AIM OF THE EXERCISE>
Every line of the entries below that carries the string "required" should be copied.

Front-end code change data

┌──

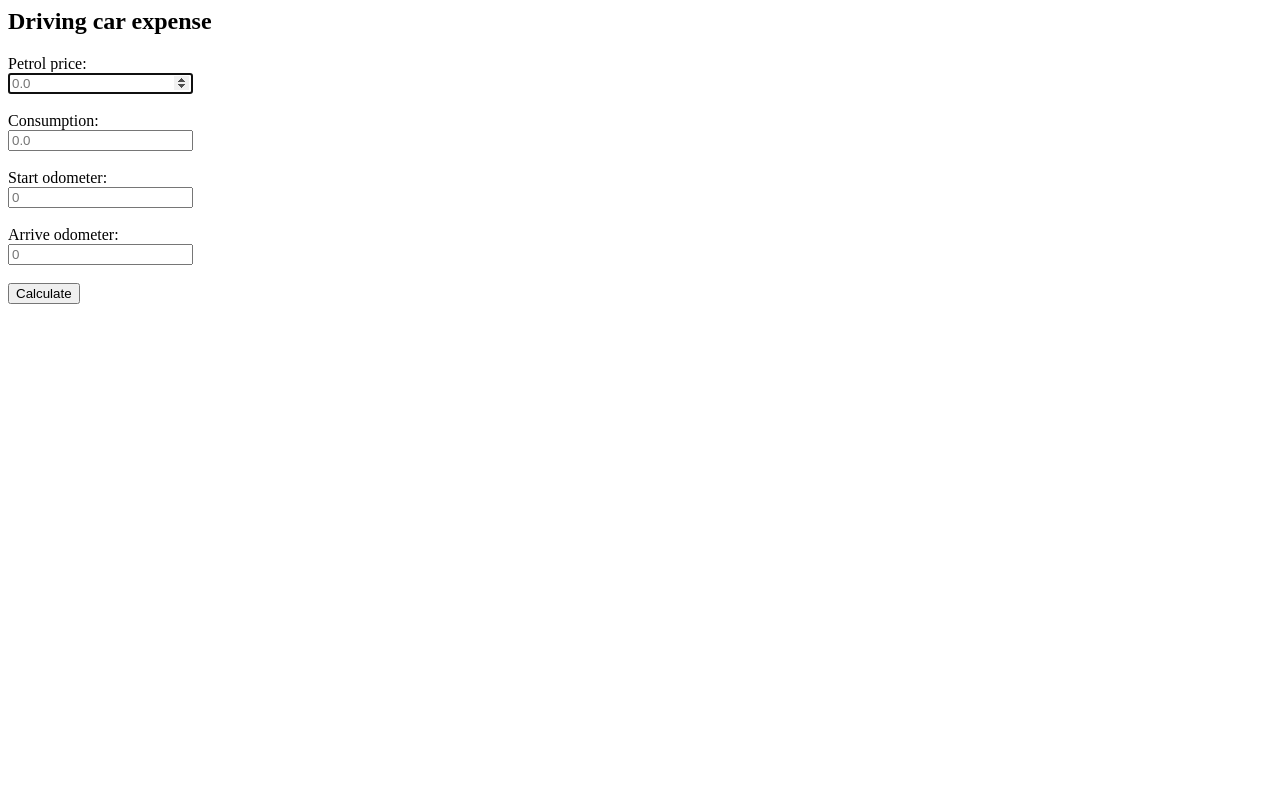
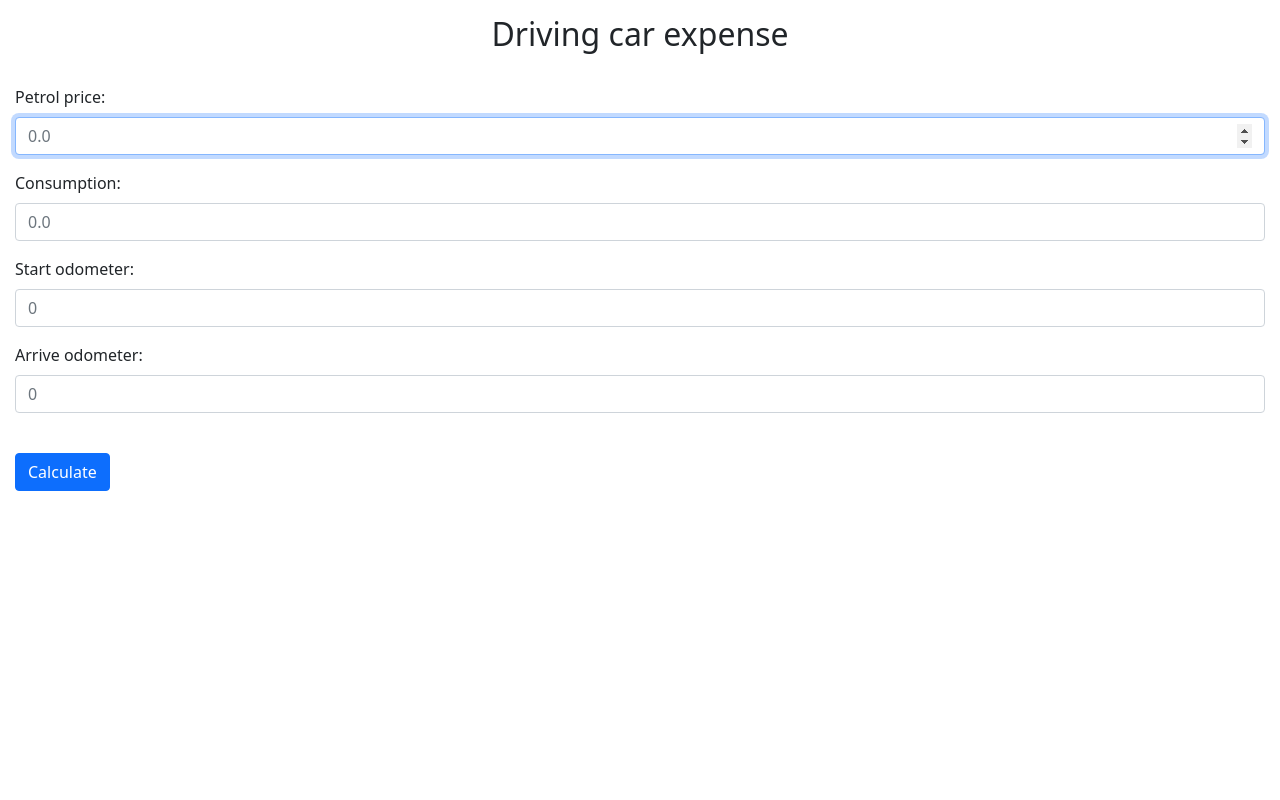
Before and after one commit to acikabubo/driving-car-expense, a FastAPI app: page / in a window 1280 px wide. Run offline with FastAPI, Linux system fonts and the light colour scheme.

Commit message:
Add styles

```diff
--- a/main.py
+++ b/main.py
@@ -1,8 +1,12 @@
 from fastapi import FastAPI, Request, Form
 from fastapi.responses import HTMLResponse
+from fastapi.staticfiles import StaticFiles
 from fastapi.templating import Jinja2Templates
 
 app = FastAPI()
+
+app.mount("/static", StaticFiles(directory="static"), name="static")
+
 
 templates = Jinja2Templates(directory="templates")
 
--- /dev/null
+++ b/static/styles.css
@@ -0,0 +1,10 @@
+body {
+    padding: 15px;
+}
+
+@media only screen and (max-width: 480px) {
+    .formContainer {
+        display: flex;
+        flex-direction: column;
+    }
+}
--- a/templates/index.html
+++ b/templates/index.html
@@ -2,24 +2,37 @@
 
 <head>
     <title>Driving car expanse</title>
+    <meta name="viewport" content="width=device-width, initial-scale=1">
+    <link href="{{ url_for('static', path='/styles.css') }}" rel="stylesheet">
+    <link href="https://cdn.jsdelivr.net/npm/bootstrap@5.0.2/dist/css/bootstrap.min.css" rel="stylesheet"
+    integrity="sha384-EVSTQN3/azprG1Anm3QDgpJLIm9Nao0Yz1ztcQTwFspd3yD65VohhpuuCOmLASjC" crossorigin="anonymous">
+
+    <script src="https://cdn.jsdelivr.net/npm/bootstrap@5.0.2/dist/js/bootstrap.bundle.min.js"
+        integrity="sha384-MrcW6ZMFYlzcLA8Nl+NtUVF0sA7MsXsP1UyJoMp4YLEuNSfAP+JcXn/tWtIaxVXM"
+        crossorigin="anonymous"></script>
 </head>
 
 <body>
-    <h2>Driving car expense</h2>
-    <form action="/calculate" method="POST">
-        <label for="petrol_price">Petrol price:</label><br>
-        <input type="number" step="0.1" placeholder="0.0" id="petrol_price" name="petrol_price" autofocus required><br><br>
-
-        <label for="consumption">Consumption:</label><br>
-        <input type="number" step="0.1" placeholder="0.0" id="consumption" name="consumption" required><br><br>
-
-        <label for="start_odometer">Start odometer:</label><br>
-        <input type="number" placeholder="0" id="start_odometer" name="start_odometer" required><br><br>
-
-        <label for="arrive_odometer">Arrive odometer:</label><br>
-        <input type="number" placeholder="0" id="arrive_odometer" name="arrive_odometer" required><br><br>
-
-        <input type="submit" value="Calculate">
+    <h2 align="center">Driving car expense</h2><br>
+    <form class="formContainer" action="/calculate" method="POST">
+        <div class="mb-3">
+            <label for="petrol_price" class="form-label">Petrol price:</label>
+            <input type="number" class="form-control" step="0.1" placeholder="0.0" id="petrol_price" name="petrol_price" autofocus required>
+        </div>
+        <div class="mb-3">
+            <label for="consumption" class="form-label">Consumption:</label>
+            <input type="number" class="form-control" step="0.1" placeholder="0.0" id="consumption" name="consumption" required>
+        </div>
+        <div class="mb-3">
+            <label for="start_odometer" class="form-label">Start odometer:</label>
+            <input type="number" class="form-control" placeholder="0" id="start_odometer" name="start_odometer" required>
+        </div>
+        <div class="mb-3">
+            <label for="arrive_odometer" class="form-label">Arrive odometer:</label>
+            <input type="number" class="form-control" placeholder="0" id="arrive_odometer" name="arrive_odometer" required>
+        </div>
+        <br>
+        <button type="submit" class="btn btn-primary">Calculate</button>
     </form>
 </body>
 
```
Also changed, not shown: templates/calculations.html (+10 -2 lines).
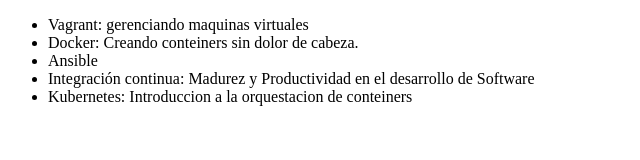
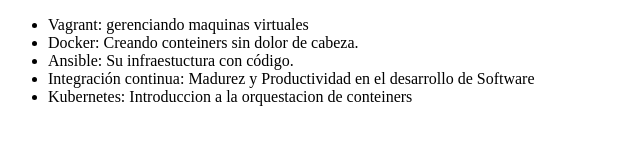
Before and after one commit to LuisPiGa/aluraGit, a plain HTML site: page index.html in a window 1280 px wide. Shown: the whole page, without its empty margins (0-640 px from the left). Drawn offline with Linux system fonts and the light colour scheme.

Commit message:
Actualizacion del curso Ansible

```diff
--- a/index.html
+++ b/index.html
@@ -8,7 +8,7 @@
      <ul>
          <li> Vagrant: gerenciando maquinas virtuales </li>
          <li> Docker: Creando conteiners sin dolor de cabeza.</li>
-         <li> Ansible </li>
+         <li> Ansible: Su infraestuctura con código.</li>
           <li> Integración continua: Madurez y Productividad en el desarrollo de Software</li>
           <li>Kubernetes: Introduccion a la orquestacion de conteiners</li>
      </ul>
```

└──

THE COMPLETED TASK>
-        <input type="number" step="0.1" placeholder="0.0" id="petrol_price" name="petrol_price" autofocus required><br><br>
-        <input type="number" step="0.1" placeholder="0.0" id="consumption" name="consumption" required><br><br>
-        <input type="number" placeholder="0" id="start_odometer" name="start_odometer" required><br><br>
-        <input type="number" placeholder="0" id="arrive_odometer" name="arrive_odometer" required><br><br>
+            <input type="number" class="form-control" step="0.1" placeholder="0.0" id="petrol_price" name="petrol_price" autofocus required>
+            <input type="number" class="form-control" step="0.1" placeholder="0.0" id="consumption" name="consumption" required>
+            <input type="number" class="form-control" placeholder="0" id="start_odometer" name="start_odometer" required>
+            <input type="number" class="form-control" placeholder="0" id="arrive_odometer" name="arrive_odometer" required>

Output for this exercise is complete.